■ What this task involves ■
Each entry should be set down again verbatim, with the images omitted.

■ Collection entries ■
——————

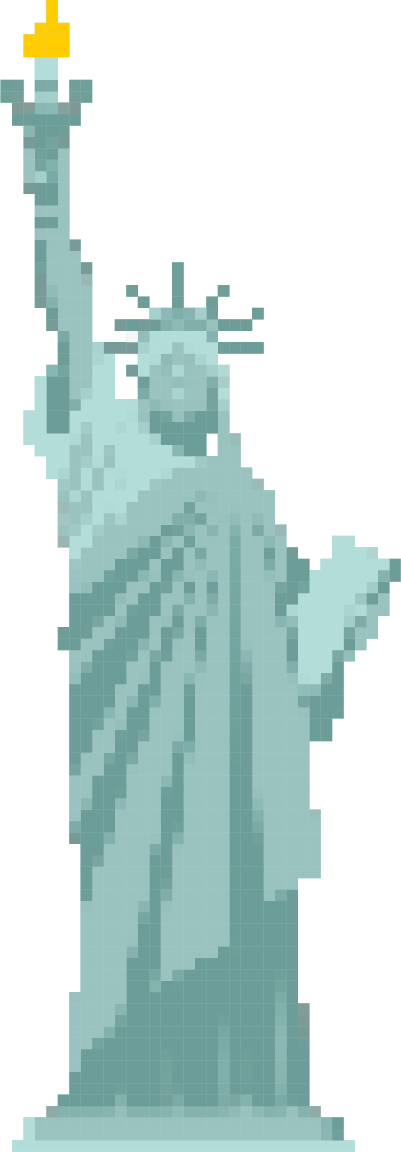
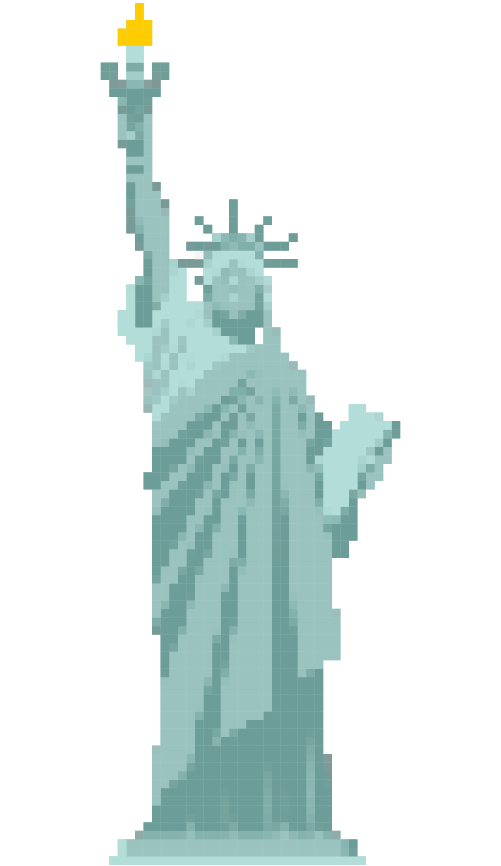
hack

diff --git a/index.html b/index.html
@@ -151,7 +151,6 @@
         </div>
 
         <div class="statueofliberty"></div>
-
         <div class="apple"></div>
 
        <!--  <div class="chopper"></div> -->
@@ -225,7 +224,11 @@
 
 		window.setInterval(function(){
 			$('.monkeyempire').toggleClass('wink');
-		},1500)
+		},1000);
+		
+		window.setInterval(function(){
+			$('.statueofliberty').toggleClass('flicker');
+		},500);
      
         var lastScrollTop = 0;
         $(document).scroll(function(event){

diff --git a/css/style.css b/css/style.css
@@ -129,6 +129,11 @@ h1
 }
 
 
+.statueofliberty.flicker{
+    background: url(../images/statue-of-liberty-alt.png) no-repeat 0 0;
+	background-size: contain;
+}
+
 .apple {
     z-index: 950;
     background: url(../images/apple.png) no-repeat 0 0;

——————

■ Exercise result ■
hack

diff --git a/index.html b/index.html
@@ -151,7 +151,6 @@
         </div>
 
         <div class="statueofliberty"></div>
-
         <div class="apple"></div>
 
        <!--  <div class="chopper"></div> -->
@@ -225,7 +224,11 @@
 
 		window.setInterval(function(){
 			$('.monkeyempire').toggleClass('wink');
-		},1500)
+		},1000);
+		
+		window.setInterval(function(){
+			$('.statueofliberty').toggleClass('flicker');
+		},500);
      
         var lastScrollTop = 0;
         $(document).scroll(function(event){

diff --git a/css/style.css b/css/style.css
@@ -129,6 +129,11 @@ h1
 }
 
 
+.statueofliberty.flicker{
+    background: url(../images/statue-of-liberty-alt.png) no-repeat 0 0;
+	background-size: contain;
+}
+
 .apple {
     z-index: 950;
     background: url(../images/apple.png) no-repeat 0 0;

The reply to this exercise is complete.